The video capabilities of the OM-D E-M1 Mark II have been extended with the addition of OM-Log400 shooting, which sets a’ flat’ profile that provides greater flexibility for colour grading in post-production. High-speed movie recording at 120 fps with full HD resolution delivers slow-motion playback. The camera also supports time-lapse shooting.
At an RRP of AU$4499, the OM-D E-M1X won’t be the camera on everyone’s ‘must have’ list.
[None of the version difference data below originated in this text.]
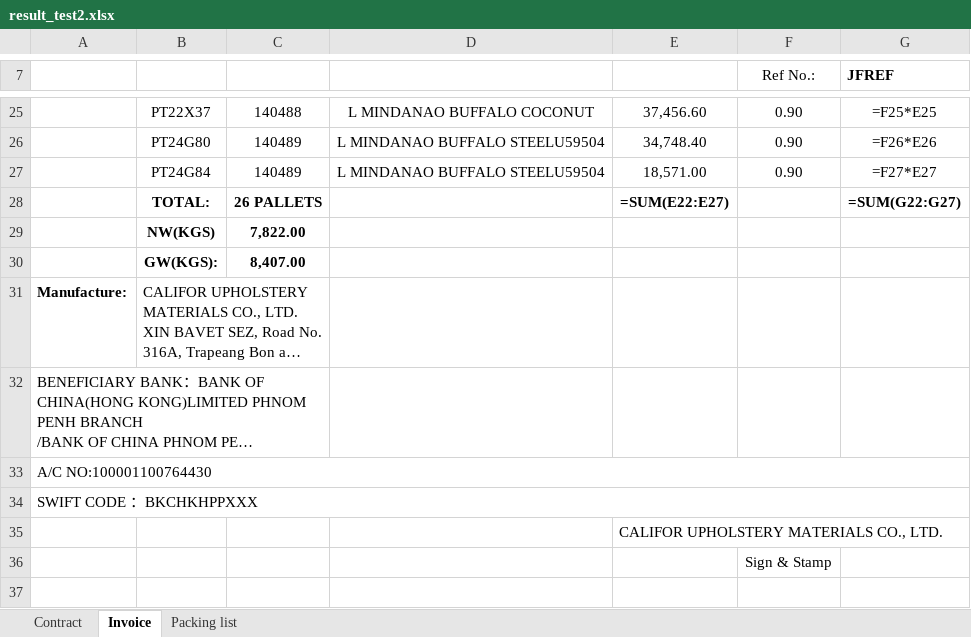
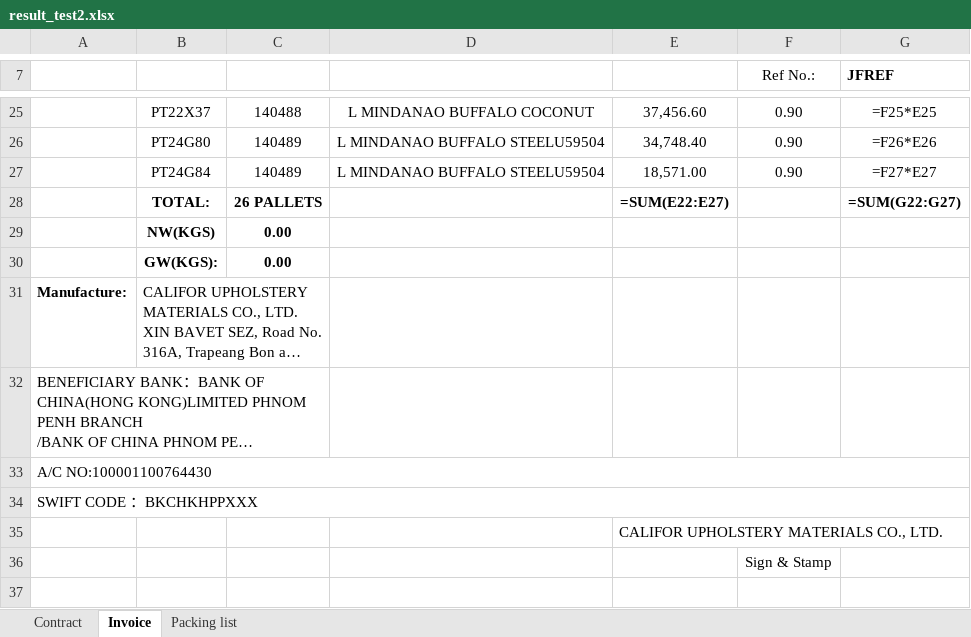
Before and after one commit to GiyoXD/invoice_gen_module, an Excel workbook: result_test2.xlsx, sheet Invoice, drawn as a sheet; only a part is shown, gaps mark what is left out; long unchanged cells end in …; values as stored, in another font and other column widths than the file's, no borders; formulas without a stored value are shown as written; the diff names each change by its address in the sheet, - before the commit and + after, or states it on an @@ line.

```diff
--- a/result_test2.xlsx (sheet Invoice)
+++ b/result_test2.xlsx (sheet Invoice)
-C29: 7,822.00
+C29: 0.00
-C30: 8,407.00
+C30: 0.00
```
Also changed, not shown: sheet Packing list, 3 other files.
But professional sports shooters with sore backs and shoulders from lugging around cameras that weigh four to five kilograms with 600mm lenses will find welcome relief in the E-M1X plus M.Zuiko Digital ED 300mm f/4 IS PRO, a combo that weighs just over one-and-a-half kilograms.
1. The same 20.4-megapixel Live MOS sensor as the OM-D E-M1 Mark II but with two TruePic VIII image processors that enable faster image processing and support many of the new technologies.
2. Integrated vertical grip with duplicated horizontal/vertical controls and a pull-out cartridge that accepts BLH-1 batteries; the same battery as is used in the E-M1 Mark II. The camera is CIPA rated for 870 shots/charge with IS on but no flash or approximately 1,290 frames per battery using the quick sleep mode. In practice we found these figures to be conservative.
3. Enhanced 5-axis sensor-shift image stabilisation that can synchronise in-body and in-lens IS systems to enable up to 7.5EV of shake correction.
4. All-cross-type hybrid AF system with 121-point on-chip phase detection sensors supporting a new Intelligent Subject Detection function and AF Target mode for focus tracking and high-speed continuous shooting. A joystick multi selector enables users to re-position the focus area while looking through the viewfinder.
5. Up to 60 fps continuous shooting in silent mode (using the electronic shutter) with focus and exposure locked on the first frame or up to 18 fps with continuous AF and focus tracking. Up to 15 fps shooting with the mechanical shutter.
6. The shutter is rated for 400,000 actuations and the camera includes Flicker Scan and anti-flicker settings to prevent uneven exposures and uneven colouring between sequential frames when shooting under fluorescent lighting.
7. A new Handheld High Res Shot mode uses the technology that drives the dust reduction and stabilisation systems to record and combine multiple exposures to create 50-megapixel images. The camera also provides the more traditional Tripod High Res Shot which can produce ultra high-resolution 80-megapixel images.
8. Professional quality C4K and 4K video can be recorded at 30 fps or 24 fps with a 237 Mbps bit rate. High-speed movie recording is supported at 120 fps with full HD resolution and the camera has an HDMI micro-D port and separate 3.5 mm stereo mini jacks for a microphone and headphones. A 2.5mm jack is included for the wired remote control.
9. Integrated ‘field sensors’ include a GPS sensor, temperature sensor, manometer and compass. The data they collect is automatically added to the image metadata in still pictures and movie clips.
10. Wireless functions include Wi-Fi (IEEE 802.11a/b/g/n/ac) as well as low-energy Bluetooth (Ver. 4.2 BLE). When used with smart device via the Olympus Capture camera control app, they support remote camera control and image transfer, including the ability to transfer images wirelessly to a computer when shooting in the studio without connecting a USB cable.
– Margaret Brown
Want to know more? For a more comprehensive review, click here.